■ **Exercise prompt**: All of the data needs to come back exactly as written.

■ **Working data**:

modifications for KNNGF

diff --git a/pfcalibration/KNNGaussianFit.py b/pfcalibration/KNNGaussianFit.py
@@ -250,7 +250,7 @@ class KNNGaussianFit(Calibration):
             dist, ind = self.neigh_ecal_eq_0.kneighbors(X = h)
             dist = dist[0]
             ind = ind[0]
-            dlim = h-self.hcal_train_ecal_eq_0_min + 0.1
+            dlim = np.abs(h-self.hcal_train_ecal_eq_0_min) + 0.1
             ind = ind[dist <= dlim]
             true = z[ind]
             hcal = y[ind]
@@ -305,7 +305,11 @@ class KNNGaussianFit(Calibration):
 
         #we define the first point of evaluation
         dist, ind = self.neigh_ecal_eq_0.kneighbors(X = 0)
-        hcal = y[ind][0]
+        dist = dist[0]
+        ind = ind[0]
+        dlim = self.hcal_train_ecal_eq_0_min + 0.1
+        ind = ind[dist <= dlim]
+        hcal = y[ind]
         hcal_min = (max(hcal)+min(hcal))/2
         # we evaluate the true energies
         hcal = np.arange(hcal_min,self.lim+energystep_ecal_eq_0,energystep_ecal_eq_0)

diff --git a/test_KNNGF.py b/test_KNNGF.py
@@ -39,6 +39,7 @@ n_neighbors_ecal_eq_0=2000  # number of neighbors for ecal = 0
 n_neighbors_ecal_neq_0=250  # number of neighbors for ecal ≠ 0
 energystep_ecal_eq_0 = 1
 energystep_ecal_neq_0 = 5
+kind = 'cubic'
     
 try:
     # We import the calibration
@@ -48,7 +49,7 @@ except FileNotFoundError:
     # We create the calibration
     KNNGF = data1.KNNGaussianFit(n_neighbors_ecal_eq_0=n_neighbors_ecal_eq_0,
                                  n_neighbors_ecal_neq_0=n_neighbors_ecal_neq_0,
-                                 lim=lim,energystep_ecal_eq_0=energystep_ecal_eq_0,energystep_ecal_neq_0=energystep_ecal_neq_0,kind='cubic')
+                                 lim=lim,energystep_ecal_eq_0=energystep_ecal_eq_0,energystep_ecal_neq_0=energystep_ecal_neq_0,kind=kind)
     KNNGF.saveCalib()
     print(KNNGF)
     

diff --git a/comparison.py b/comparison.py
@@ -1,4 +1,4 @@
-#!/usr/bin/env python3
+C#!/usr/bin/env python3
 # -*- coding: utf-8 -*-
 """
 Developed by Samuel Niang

■ **Completed exercise**:
modifications for KNNGF

diff --git a/pfcalibration/KNNGaussianFit.py b/pfcalibration/KNNGaussianFit.py
@@ -250,7 +250,7 @@ class KNNGaussianFit(Calibration):
             dist, ind = self.neigh_ecal_eq_0.kneighbors(X = h)
             dist = dist[0]
             ind = ind[0]
-            dlim = h-self.hcal_train_ecal_eq_0_min + 0.1
+            dlim = np.abs(h-self.hcal_train_ecal_eq_0_min) + 0.1
             ind = ind[dist <= dlim]
             true = z[ind]
             hcal = y[ind]
@@ -305,7 +305,11 @@ class KNNGaussianFit(Calibration):
 
         #we define the first point of evaluation
         dist, ind = self.neigh_ecal_eq_0.kneighbors(X = 0)
-        hcal = y[ind][0]
+        dist = dist[0]
+        ind = ind[0]
+        dlim = self.hcal_train_ecal_eq_0_min + 0.1
+        ind = ind[dist <= dlim]
+        hcal = y[ind]
         hcal_min = (max(hcal)+min(hcal))/2
         # we evaluate the true energies
         hcal = np.arange(hcal_min,self.lim+energystep_ecal_eq_0,energystep_ecal_eq_0)

diff --git a/test_KNNGF.py b/test_KNNGF.py
@@ -39,6 +39,7 @@ n_neighbors_ecal_eq_0=2000  # number of neighbors for ecal = 0
 n_neighbors_ecal_neq_0=250  # number of neighbors for ecal ≠ 0
 energystep_ecal_eq_0 = 1
 energystep_ecal_neq_0 = 5
+kind = 'cubic'
     
 try:
     # We import the calibration
@@ -48,7 +49,7 @@ except FileNotFoundError:
     # We create the calibration
     KNNGF = data1.KNNGaussianFit(n_neighbors_ecal_eq_0=n_neighbors_ecal_eq_0,
                                  n_neighbors_ecal_neq_0=n_neighbors_ecal_neq_0,
-                                 lim=lim,energystep_ecal_eq_0=energystep_ecal_eq_0,energystep_ecal_neq_0=energystep_ecal_neq_0,kind='cubic')
+                                 lim=lim,energystep_ecal_eq_0=energystep_ecal_eq_0,energystep_ecal_neq_0=energystep_ecal_neq_0,kind=kind)
     KNNGF.saveCalib()
     print(KNNGF)
     

diff --git a/comparison.py b/comparison.py
@@ -1,4 +1,4 @@
-#!/usr/bin/env python3
+C#!/usr/bin/env python3
 # -*- coding: utf-8 -*-
 """
 Developed by Samuel Niang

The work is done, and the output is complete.